Given the popularity of the American Hardboiled Detectives that began appearing in literature of the 1920s, it was inevitable that British readers would find their own two-fisted adventurer. Created by H. C. McNeile under the pseudonym "Sapper", Bulldog Drummond had been a wealthy officer serving his Majesty during WWI. After his experiences in the trenches, he found civilian life in London more than a little boring. His answer is to take up a life of crime fighting.
Drummond came along after Sherlock Holmes and Nyland-Smith of the Fu Manchu stories, but retains many of the aspects of the British upper-crust. "Drummond... has the appearance of an English gentleman: a man who fights hard, plays hard and lives clean..." Some of this attitude is seen in the modern incarnation of Ian Fleming's James Bond; in fact Fleming acknowledged the influence of Bulldog Drummond in creating his spy.
Bulldog Drummond was in fact based largely on the exploits of NcNeile's friend Gerard Fairlie, who took up writing the Drummond stories after McNeile's death. The character was a natural adaptation to the silver screen, appearing in nearly two dozen films, and played twice by Ronald Colman.
Beginning in 1941, the Mutual Network moved the no-nonsense crime fighter to the States, apparently basing him in New York. He is still very British, and accompanied by his "Gentleman's Gentleman" Denny. Drummond and Denny regularly mix it up with underworld elements, but the writers never forget that WWII is never far from the audience's minds, even including atomic issues in some of the post war episodes.

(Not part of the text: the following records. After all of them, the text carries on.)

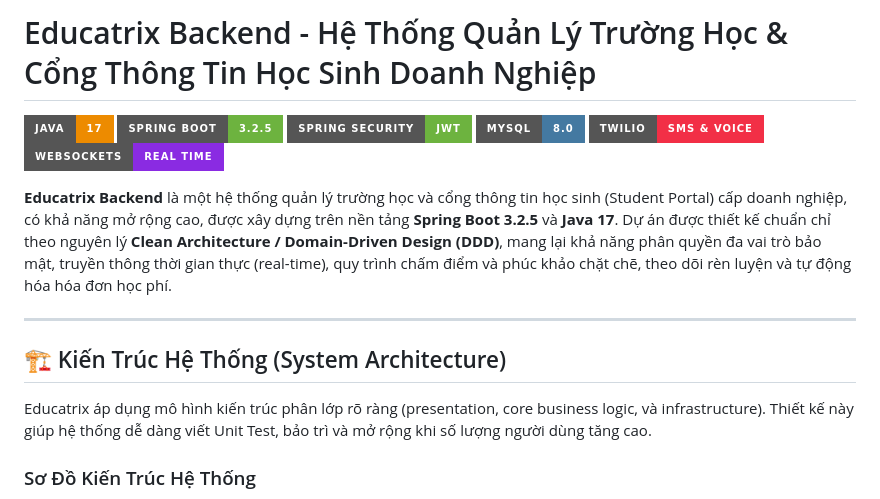
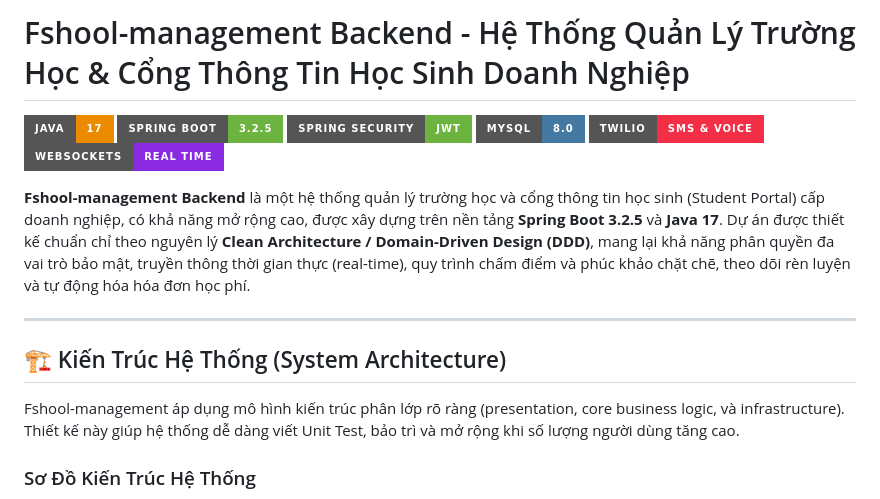
Before and after one commit to tranxuanhuydevwork/school-management-platform, a Markdown page: README.md, the part around the change. GitHub-like rendering; badges without logos.

Commit message:
docs: rename Educatrix to Fshool-management in all documentation files

```diff
--- a/README.md
+++ b/README.md
@@ -1,4 +1,4 @@
-# Educatrix Backend - Hệ Thống Quản Lý Trường Học & Cổng Thông Tin Học Sinh Doanh Nghiệp
+# Fshool-management Backend - Hệ Thống Quản Lý Trường Học & Cổng Thông Tin Học Sinh Doanh Nghiệp
 [![Java](https://img.shields.io/badge/Java-17-ED8B00?style=for-the-badge&logo=openjdk&logoColor=white)](https://www.oracle.com/java/)
 [![Spring Boot](https://img.shields.io/badge/Spring_Boot-3.2.5-6DB33F?style=for-the-badge&logo=spring-boot&logoColor=white)](https://spring.io/projects/spring-boot)
 [![Spring Security](https://img.shields.io/badge/Spring_Security-JWT-6DB33F?style=for-the-badge&logo=spring-security&logoColor=white)](https://spring.io/projects/spring-security)
@@ -6,13 +6,13 @@
 [![Twilio](https://img.shields.io/badge/Twilio-SMS_&_Voice-F22F46?style=for-the-badge&logo=twilio&logoColor=white)](https://www.twilio.com/)
 [![WebSockets](https://img.shields.io/badge/WebSockets-Real_Time-blueviolet?style=for-the-badge)](https://developer.mozilla.org/en-US/docs/Web/API/Websockets_API)
 
-**Educatrix Backend** là một hệ thống quản lý trường học và cổng thông tin học sinh (Student Portal) cấp doanh nghiệp, có khả năng mở rộng cao, được xây dựng trên nền tảng **Spring Boot 3.2.5** và **Java 17**. Dự án được thiết kế chuẩn chỉ theo nguyên lý **Clean Architecture / Domain-Driven Design (DDD)**, mang lại khả năng phân quyền đa vai trò bảo mật, truyền thông thời gian thực (real-time), quy trình chấm điểm và phúc khảo chặt chẽ, theo dõi rèn luyện và tự động hóa hóa đơn học phí.
+**Fshool-management Backend** là một hệ thống quản lý trường học và cổng thông tin học sinh (Student Portal) cấp doanh nghiệp, có khả năng mở rộng cao, được xây dựng trên nền tảng **Spring Boot 3.2.5** và **Java 17**. Dự án được thiết kế chuẩn chỉ theo nguyên lý **Clean Architecture / Domain-Driven Design (DDD)**, mang lại khả năng phân quyền đa vai trò bảo mật, truyền thông thời gian thực (real-time), quy trình chấm điểm và phúc khảo chặt chẽ, theo dõi rèn luyện và tự động hóa hóa đơn học phí.
 
 ---
 
 ## 🏗️ Kiến Trúc Hệ Thống (System Architecture)
 
-Educatrix áp dụng mô hình kiến trúc phân lớp rõ ràng (presentation, core business logic, và infrastructure). Thiết kế này giúp hệ thống dễ dàng viết Unit Test, bảo trì và mở rộng khi số lượng người dùng tăng cao.
+Fshool-management áp dụng mô hình kiến trúc phân lớp rõ ràng (presentation, core business logic, và infrastructure). Thiết kế này giúp hệ thống dễ dàng viết Unit Test, bảo trì và mở rộng khi số lượng người dùng tăng cao.
 
 ### Sơ Đồ Kiến Trúc Hệ Thống
 ![System Architecture](./assets/system_architecture.png)
```
Also changed, not shown: CV_PROJECT_DESCRIPTION.md (+3 -3 lines), PROJECT_DESCRIPTION.md (+3 -3 lines).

Bulldog Drummond maybe a foreigner, but in his way he is every bit as much an American as another great Mutual foreigner, Superman. And just as much in the way of bad guys!